Designed by Conran & Partners, UK and awarded as ‘the best Indian restaurant’ for three consecutive years, Fire restaurant at the Park had sunk into a bit of oblivion over the last couple of years. Under the leadership of executive chef Anurudh Khanna, this restaurant is taking firm steps to re-establish its presence in the ‘nouvelle Indian cuisine’ space, now taken over by chef Manish Mehrotra’s Indian Accent. Pawan and I are back to the minimalistic, albeit trifle boring interiors of the Fire restaurant to have a glimpse of their new menu, hosted by chef Anurudh.
We start the tasting process with an amazing palate cleanser – fresh jamun sorbet seasoned with black salt. A bite takes me back to a taste redolent with memories of my childhood. Savouring the sorbet, I ask Anurudh what he sees as the soul of his restaurant. “We are the first to use authentic recipes, and forbidden fruits, vegetables with a unique presentation, and light, playful textures. Take the jamun sorbet for example or the bael sorbet that we also serve”, he continues, “these need serious efforts going into local sourcing and foraging. It is this foraged produce that contributes to making Fire unique.”
The first dish to arrive on our table is a vegetable that is normally forbidden in restaurants.

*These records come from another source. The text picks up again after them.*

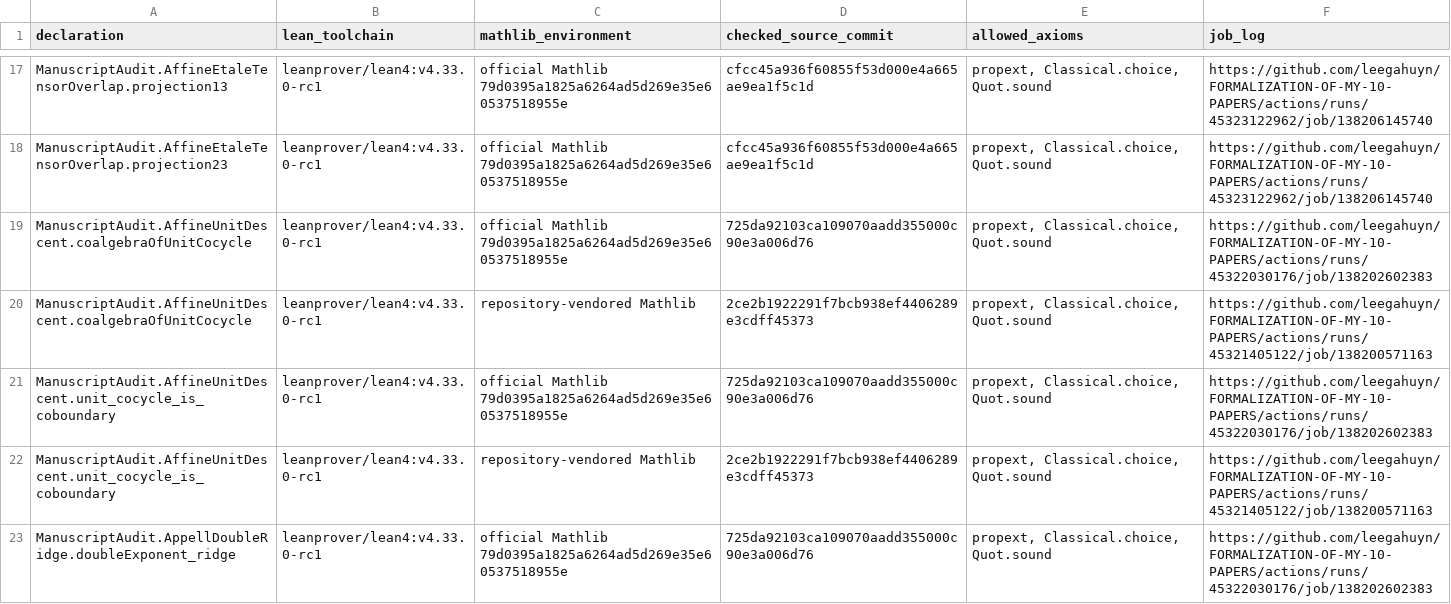
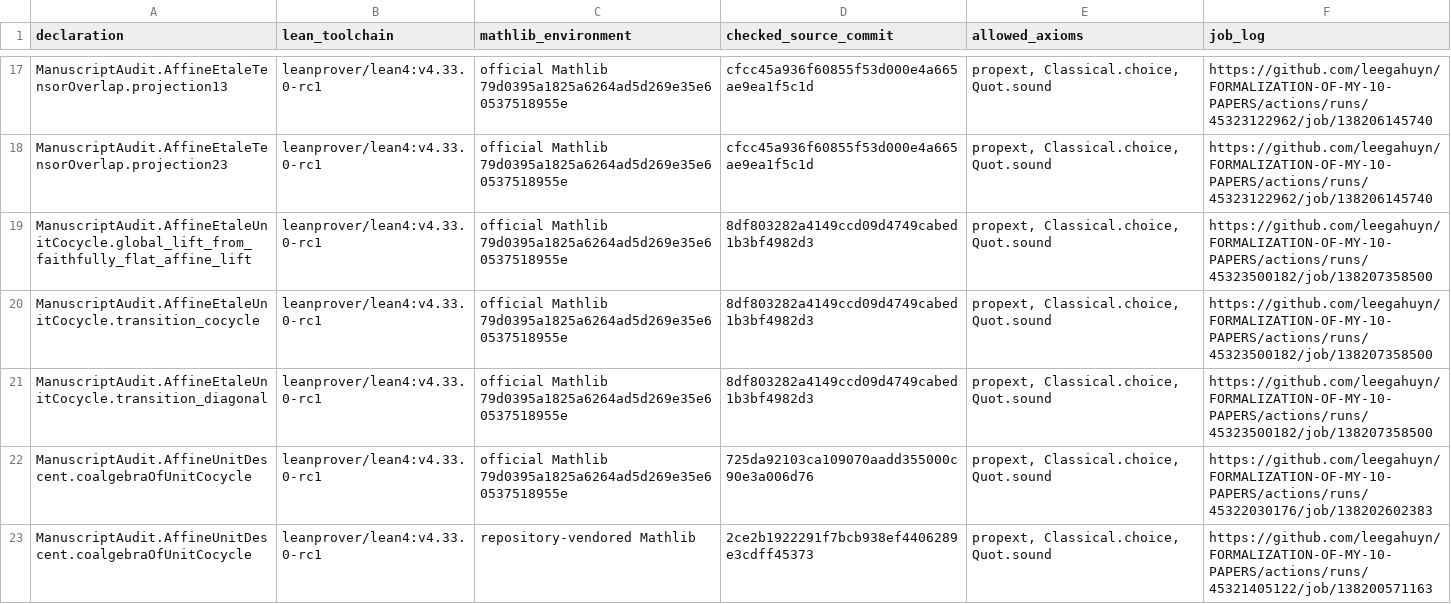
Before and after one commit to leegahuyn/FORMALIZATION-OF-MY-10-PAPERS, a TSV file: PrimalitySheafVerification/ManuscriptAudit/verified-declarations.tsv, drawn as a sheet; only a part is shown, gaps mark what is left out; the shorter side is filled out with more unchanged rows.

Commit message:
Check origin-local lengths and exact residue compatibility

```diff
--- a/PrimalitySheafVerification/ManuscriptAudit/verified-declarations.tsv
+++ b/PrimalitySheafVerification/ManuscriptAudit/verified-declarations.tsv
@@ -18,2 +18,5 @@ ManuscriptAudit.AffineEtaleTensorOverlap.projection13	leanprover/lean4:v4.33.0-r
 ManuscriptAudit.AffineEtaleTensorOverlap.projection23	leanprover/lean4:v4.33.0-rc1	official Mathlib 79d0395a1825a6264ad5d269e35e60537518955e	cfcc45a936f60855f53d000e4a665ae9ea1f5c1d	propext, Classical.choice, Quot.sound	https://github.com/leegahuyn/FORMALIZATION-OF-MY-10-PAPERS/actions/runs/45323122962/job/138206145740
+ManuscriptAudit.AffineEtaleUnitCocycle.global_lift_from_faithfully_flat_affine_lift	leanprover/lean4:v4.33.0-rc1	official Mathlib 79d0395a1825a6264ad5d269e35e60537518955e	8df803282a4149ccd09d4749cabed1b3bf4982d3	propext, Classical.choice, Quot.sound	https://github.com/leegahuyn/FORMALIZATION-OF-MY-10-PAPERS/actions/runs/45323500182/job/138207358500
+ManuscriptAudit.AffineEtaleUnitCocycle.transition_cocycle	leanprover/lean4:v4.33.0-rc1	official Mathlib 79d0395a1825a6264ad5d269e35e60537518955e	8df803282a4149ccd09d4749cabed1b3bf4982d3	propext, Classical.choice, Quot.sound	https://github.com/leegahuyn/FORMALIZATION-OF-MY-10-PAPERS/actions/runs/45323500182/job/138207358500
+ManuscriptAudit.AffineEtaleUnitCocycle.transition_diagonal	leanprover/lean4:v4.33.0-rc1	official Mathlib 79d0395a1825a6264ad5d269e35e60537518955e	8df803282a4149ccd09d4749cabed1b3bf4982d3	propext, Classical.choice, Quot.sound	https://github.com/leegahuyn/FORMALIZATION-OF-MY-10-PAPERS/actions/runs/45323500182/job/138207358500
 ManuscriptAudit.AffineUnitDescent.coalgebraOfUnitCocycle	leanprover/lean4:v4.33.0-rc1	official Mathlib 79d0395a1825a6264ad5d269e35e60537518955e	725da92103ca109070aadd355000c90e3a006d76	propext, Classical.choice, Quot.sound	https://github.com/leegahuyn/FORMALIZATION-OF-MY-10-PAPERS/actions/runs/45322030176/job/138202602383
```
Also changed, not shown: 8 other files.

Kurkure karele ki chat with fresh pomegranate seeds (Rs 425) is crisp, sweet, spicy, tangy, bitter and rather addictive. The platter of trio of beans (Rs 425) has authentic tasting green beans poriyal, a very clever edamame masala, and soft rajma shami kabab, with each of the components being an enjoyable experience.
The curry leaf scallops with poppadom dust and mustard cress (Rs 895) is an inspired idea but alas not backed by an equally inspired execution. The dish is over salted and not optimally cooked, with the inside of the scallops being mushy rather than spongy.
Breaking the linearity of a traditional meal, what we are served next is an ice-cream. Tender coconut pearls (Rs 425) is a tender coconut ice-cream served inside a halved coconut shell. It is very much like what Natural’s in Mumbai serves, though the dish can be improved by adding only the tenderest of tender coconut flesh to the base.
We start the mains with the restaurant’s signature narangi black cod (Rs 995), which is a fun dish to have. Here the black cod has been scented by dried and powdered orange zest, which makes the dish quite unique. It is grilled perfectly in the tandoor, giving it a smoky zesty taste and a nice orange hue. The stacks asparagus chilla (Rs 645) have a creamy mint flavoured sauce in between each layer, making the dish a perfect bite. The asparagus spears accompanying it are too fibrous and woody to compliment the dish well. The dum ki champ (Rs 1450), unlike what we have been served so far, has a heavy sauce and chewy meat, and does not live up to the culinary excellence demonstrated so far.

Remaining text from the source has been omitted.